Biddle spoke to a number of parents who also enjoyed the opportunity to be involved in their children’s learning.
More than one way
There is more than one model of flipped classroom around now says Hynes. But one thing that it’s not is Khan Academy videos. Research has shown that students identify with clips of their own teacher. “It’s very personal,” says Hynes. “The relationship between the teacher and the students is crucial.” So they can’t just be pulled from YouTube or even Pond.
Flipping isn’t easy. It’s not:
- a replacement for teachers. The teacher becomes more important than ever guiding the activities.
- Follow-up videos. It gives the flexibility that provides more time for teachers to teach.
- a silver bullet that solves everything. It’s a tool to make the classroom more student-centred.
- one-size-fits-all. Different schools, ages and classes need a different approach.
- a teacher holiday. The teachers have to create the videos and be there to assist with activities.
Even the National Library of New Zealand sees a place for school libraries to build and/or make accessible content for the school.
Just a fad?
On the downside, some teachers see the flipped classroom as a novelty. They fear that it is a flavour of the month. Other potential problems include students not doing their homework. If they arrive at school without having viewed the video, they are automatically at a disadvantage. The reality is that it’s no easier for many students to watch a video than to do other homework. It requires the children and their parents to be more responsible about the learning.
Other issues that teachers need to consider in New Zealand include:
Not every flipping time
There is of course no need flip every lesson. One can be flipped here and there. In a survey in the United States by the SOPHIA online community only 5 percent of teachers who were using flipping got their students to watch a video clip every day. About 20 percent assigned videos four to five times a week, and almost half assigned a video once or twice a week.
There are many formal and informal ways to learn more about flipping.

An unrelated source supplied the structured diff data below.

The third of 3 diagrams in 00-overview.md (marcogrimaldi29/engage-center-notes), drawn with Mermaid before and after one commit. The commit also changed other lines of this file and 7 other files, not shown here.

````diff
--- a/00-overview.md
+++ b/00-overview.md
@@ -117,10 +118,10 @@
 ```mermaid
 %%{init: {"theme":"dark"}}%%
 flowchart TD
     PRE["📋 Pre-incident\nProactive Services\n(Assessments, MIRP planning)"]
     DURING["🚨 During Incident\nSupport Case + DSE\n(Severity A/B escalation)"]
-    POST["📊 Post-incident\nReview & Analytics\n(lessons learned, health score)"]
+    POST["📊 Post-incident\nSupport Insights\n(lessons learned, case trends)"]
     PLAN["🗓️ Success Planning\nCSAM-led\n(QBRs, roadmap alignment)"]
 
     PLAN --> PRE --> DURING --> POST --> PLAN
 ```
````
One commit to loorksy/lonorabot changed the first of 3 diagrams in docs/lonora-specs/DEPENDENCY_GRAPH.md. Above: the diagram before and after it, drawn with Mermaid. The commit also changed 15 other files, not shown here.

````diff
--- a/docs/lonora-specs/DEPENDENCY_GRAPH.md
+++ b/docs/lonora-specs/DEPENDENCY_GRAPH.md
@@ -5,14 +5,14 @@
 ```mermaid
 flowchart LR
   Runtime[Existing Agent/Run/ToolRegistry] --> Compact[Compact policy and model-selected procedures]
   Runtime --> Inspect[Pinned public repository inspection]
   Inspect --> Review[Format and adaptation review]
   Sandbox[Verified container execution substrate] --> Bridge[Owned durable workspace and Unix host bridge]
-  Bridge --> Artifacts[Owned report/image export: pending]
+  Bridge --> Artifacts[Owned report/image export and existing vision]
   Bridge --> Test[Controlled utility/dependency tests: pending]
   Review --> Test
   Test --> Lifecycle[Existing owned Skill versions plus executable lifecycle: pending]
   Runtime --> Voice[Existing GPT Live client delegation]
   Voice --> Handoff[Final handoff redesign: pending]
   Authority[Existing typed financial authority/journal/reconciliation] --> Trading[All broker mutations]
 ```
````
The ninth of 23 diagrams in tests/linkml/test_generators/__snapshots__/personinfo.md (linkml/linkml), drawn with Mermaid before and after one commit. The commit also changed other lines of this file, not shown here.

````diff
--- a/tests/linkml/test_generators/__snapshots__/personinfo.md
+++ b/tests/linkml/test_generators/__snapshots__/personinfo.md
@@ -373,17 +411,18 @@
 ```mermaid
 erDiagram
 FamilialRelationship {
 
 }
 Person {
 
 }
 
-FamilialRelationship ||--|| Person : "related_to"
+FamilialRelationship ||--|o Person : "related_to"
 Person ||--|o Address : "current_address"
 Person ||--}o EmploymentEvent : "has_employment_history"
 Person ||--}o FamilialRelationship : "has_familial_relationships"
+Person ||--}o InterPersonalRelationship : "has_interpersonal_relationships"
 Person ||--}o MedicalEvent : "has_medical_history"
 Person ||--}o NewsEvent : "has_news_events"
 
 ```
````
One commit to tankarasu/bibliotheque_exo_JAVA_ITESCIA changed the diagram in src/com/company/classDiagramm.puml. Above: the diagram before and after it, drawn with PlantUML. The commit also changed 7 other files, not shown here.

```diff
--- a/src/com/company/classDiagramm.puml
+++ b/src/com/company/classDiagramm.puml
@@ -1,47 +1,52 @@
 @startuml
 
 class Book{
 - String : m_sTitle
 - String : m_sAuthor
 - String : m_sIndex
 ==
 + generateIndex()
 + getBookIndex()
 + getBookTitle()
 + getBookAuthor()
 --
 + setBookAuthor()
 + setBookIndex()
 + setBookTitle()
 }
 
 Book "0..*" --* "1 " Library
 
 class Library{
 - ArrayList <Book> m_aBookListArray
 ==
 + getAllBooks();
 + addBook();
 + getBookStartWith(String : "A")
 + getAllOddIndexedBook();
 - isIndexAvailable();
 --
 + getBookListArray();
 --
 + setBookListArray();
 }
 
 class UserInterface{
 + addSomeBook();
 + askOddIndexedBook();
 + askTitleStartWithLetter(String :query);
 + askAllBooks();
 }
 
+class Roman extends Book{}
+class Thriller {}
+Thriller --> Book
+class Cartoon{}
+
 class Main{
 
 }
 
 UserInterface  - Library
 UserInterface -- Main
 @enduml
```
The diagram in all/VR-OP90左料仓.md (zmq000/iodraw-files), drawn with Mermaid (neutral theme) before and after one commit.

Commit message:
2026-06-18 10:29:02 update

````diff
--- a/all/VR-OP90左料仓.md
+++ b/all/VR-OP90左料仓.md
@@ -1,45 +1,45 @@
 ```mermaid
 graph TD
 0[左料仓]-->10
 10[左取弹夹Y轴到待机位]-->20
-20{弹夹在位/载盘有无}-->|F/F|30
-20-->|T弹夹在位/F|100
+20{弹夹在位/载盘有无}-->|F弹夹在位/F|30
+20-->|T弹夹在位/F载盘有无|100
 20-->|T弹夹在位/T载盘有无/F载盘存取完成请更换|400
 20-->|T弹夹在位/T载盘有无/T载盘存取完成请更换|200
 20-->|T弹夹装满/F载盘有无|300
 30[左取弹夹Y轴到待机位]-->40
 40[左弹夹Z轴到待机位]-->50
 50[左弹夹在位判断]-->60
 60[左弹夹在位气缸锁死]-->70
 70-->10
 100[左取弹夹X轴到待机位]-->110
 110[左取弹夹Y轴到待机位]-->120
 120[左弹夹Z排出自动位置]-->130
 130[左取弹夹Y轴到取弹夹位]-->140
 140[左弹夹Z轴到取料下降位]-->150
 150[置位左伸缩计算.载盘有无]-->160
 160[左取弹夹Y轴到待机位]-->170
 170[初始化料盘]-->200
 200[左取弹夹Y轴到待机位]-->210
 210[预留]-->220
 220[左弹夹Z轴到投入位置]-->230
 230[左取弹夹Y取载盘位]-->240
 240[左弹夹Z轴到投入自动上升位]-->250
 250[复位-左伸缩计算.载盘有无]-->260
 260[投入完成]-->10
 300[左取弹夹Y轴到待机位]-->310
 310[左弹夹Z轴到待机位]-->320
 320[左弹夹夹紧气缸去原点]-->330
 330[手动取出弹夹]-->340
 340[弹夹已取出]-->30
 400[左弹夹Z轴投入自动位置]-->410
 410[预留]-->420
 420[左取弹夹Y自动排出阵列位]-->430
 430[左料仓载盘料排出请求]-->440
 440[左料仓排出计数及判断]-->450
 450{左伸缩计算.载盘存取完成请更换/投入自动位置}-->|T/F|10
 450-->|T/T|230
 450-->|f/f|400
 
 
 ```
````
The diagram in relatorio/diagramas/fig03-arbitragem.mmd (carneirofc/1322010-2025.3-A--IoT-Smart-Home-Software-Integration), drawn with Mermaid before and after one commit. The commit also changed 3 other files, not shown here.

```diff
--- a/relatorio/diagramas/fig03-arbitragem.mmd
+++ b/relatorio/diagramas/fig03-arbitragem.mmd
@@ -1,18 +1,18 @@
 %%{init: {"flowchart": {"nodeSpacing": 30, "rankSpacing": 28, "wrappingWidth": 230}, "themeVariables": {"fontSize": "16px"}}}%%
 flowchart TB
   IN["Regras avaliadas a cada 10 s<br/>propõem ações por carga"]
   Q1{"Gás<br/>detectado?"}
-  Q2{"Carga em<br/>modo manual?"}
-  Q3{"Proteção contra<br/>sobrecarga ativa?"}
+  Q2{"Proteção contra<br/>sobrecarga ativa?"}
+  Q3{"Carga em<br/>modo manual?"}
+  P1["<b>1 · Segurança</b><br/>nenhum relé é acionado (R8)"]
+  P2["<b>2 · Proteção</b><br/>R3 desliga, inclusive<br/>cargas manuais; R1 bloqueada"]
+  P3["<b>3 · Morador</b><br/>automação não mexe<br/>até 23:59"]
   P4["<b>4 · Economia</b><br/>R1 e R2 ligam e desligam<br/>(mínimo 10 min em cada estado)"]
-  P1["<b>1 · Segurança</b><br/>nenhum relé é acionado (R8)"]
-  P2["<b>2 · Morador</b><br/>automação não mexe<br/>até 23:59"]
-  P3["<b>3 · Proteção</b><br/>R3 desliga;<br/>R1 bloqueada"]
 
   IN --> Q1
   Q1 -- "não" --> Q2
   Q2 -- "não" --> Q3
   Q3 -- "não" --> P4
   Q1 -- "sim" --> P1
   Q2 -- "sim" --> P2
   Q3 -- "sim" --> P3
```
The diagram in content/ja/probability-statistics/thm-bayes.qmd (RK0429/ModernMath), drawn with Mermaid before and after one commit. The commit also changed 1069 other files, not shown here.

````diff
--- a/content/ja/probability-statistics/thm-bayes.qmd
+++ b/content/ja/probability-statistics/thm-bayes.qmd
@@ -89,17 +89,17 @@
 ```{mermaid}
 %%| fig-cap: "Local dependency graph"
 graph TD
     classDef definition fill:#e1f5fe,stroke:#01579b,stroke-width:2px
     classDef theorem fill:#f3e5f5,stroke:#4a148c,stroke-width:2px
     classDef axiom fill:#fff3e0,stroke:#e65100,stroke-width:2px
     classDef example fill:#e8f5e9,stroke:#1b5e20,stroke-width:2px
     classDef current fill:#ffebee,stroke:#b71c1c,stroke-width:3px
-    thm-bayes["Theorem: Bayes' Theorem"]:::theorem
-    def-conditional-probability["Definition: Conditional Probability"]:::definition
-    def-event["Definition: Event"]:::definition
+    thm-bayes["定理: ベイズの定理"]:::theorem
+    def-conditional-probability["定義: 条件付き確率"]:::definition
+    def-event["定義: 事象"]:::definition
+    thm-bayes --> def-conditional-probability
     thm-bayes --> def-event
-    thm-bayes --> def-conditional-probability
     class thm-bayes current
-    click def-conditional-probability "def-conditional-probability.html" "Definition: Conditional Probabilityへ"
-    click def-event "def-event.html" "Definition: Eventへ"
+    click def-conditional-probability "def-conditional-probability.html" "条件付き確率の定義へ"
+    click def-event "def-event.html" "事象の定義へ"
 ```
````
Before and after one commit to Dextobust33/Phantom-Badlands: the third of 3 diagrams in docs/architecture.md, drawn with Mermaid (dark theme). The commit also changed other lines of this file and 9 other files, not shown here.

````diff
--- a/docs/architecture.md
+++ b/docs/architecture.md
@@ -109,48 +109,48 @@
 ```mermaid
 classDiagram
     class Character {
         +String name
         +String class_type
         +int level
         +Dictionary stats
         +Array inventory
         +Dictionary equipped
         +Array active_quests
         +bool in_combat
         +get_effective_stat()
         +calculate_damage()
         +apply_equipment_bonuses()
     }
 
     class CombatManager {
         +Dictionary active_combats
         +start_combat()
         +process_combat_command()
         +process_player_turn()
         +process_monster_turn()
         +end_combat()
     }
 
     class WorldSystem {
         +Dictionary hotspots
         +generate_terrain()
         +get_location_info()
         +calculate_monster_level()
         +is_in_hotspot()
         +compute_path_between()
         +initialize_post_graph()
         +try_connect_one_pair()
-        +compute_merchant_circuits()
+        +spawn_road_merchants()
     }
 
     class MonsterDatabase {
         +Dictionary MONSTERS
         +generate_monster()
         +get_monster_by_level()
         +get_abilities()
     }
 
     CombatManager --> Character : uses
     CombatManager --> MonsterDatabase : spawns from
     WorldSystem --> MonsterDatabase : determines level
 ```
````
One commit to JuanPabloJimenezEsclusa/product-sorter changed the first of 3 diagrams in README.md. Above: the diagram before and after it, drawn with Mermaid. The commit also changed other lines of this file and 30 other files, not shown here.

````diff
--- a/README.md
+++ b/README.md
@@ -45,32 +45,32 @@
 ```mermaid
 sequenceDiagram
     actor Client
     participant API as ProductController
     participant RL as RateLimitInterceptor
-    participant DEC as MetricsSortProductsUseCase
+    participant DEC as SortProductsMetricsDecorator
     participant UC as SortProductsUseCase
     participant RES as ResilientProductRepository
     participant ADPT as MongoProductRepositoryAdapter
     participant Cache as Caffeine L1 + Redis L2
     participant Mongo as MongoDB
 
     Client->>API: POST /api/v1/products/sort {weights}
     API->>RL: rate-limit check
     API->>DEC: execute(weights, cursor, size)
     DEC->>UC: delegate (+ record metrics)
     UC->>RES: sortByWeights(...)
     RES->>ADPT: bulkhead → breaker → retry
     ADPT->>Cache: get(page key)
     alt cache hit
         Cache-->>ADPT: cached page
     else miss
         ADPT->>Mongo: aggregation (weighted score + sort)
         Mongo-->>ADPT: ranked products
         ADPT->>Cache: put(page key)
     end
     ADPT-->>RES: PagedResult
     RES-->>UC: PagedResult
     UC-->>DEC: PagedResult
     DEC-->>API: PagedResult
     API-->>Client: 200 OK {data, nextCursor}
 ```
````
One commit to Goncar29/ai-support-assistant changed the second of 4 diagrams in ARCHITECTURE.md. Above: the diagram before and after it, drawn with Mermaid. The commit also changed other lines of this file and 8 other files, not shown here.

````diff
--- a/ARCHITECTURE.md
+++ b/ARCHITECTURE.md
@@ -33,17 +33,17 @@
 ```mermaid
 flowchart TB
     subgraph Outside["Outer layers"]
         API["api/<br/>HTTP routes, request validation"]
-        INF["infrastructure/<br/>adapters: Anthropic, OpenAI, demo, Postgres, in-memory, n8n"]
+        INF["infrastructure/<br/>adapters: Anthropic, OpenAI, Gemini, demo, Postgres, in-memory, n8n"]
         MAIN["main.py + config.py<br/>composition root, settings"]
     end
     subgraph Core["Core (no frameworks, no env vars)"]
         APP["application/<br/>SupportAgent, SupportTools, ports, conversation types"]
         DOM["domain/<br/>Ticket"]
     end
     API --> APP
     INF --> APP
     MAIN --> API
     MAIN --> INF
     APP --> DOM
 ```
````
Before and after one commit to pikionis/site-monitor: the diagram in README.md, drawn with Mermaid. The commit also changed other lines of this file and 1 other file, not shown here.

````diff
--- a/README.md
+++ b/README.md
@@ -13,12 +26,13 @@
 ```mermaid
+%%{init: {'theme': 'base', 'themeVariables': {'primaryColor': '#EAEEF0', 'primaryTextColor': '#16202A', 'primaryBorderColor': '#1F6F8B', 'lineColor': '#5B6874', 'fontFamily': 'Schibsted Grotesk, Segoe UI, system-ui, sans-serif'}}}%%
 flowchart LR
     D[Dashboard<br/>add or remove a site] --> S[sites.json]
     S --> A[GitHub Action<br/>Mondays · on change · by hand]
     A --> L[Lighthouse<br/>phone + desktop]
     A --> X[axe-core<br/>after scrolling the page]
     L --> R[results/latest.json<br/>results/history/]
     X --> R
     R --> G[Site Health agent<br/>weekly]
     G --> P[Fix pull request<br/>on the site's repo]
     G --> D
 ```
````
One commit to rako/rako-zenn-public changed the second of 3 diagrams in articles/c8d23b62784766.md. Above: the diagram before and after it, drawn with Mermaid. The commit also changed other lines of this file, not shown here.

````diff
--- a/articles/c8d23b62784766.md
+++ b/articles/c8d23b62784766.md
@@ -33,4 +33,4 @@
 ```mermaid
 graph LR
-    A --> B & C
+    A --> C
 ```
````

Informally teachers can simply read blogs, websites and the Network for Learning portal Pond discussions on the subject, says Hynes. Twitter hashtags such as #flippedclassroom and #flippedlearning are also good. There are numerous videos about flipping on YouTube.
Schools can access professional development through the Learning with Digital Technologies Professional Learning Development team.
ULearn will be providing three separate flipping classroom modules on October 7 this year presented by Leigh Hynes, Jenny Barrett and Julia Parker. It’s most likely future Educamps will also provide professional development on flipped classrooms.
Hynes also is able to offer assistance through the Institute of Professional Learning at the University of Waikato.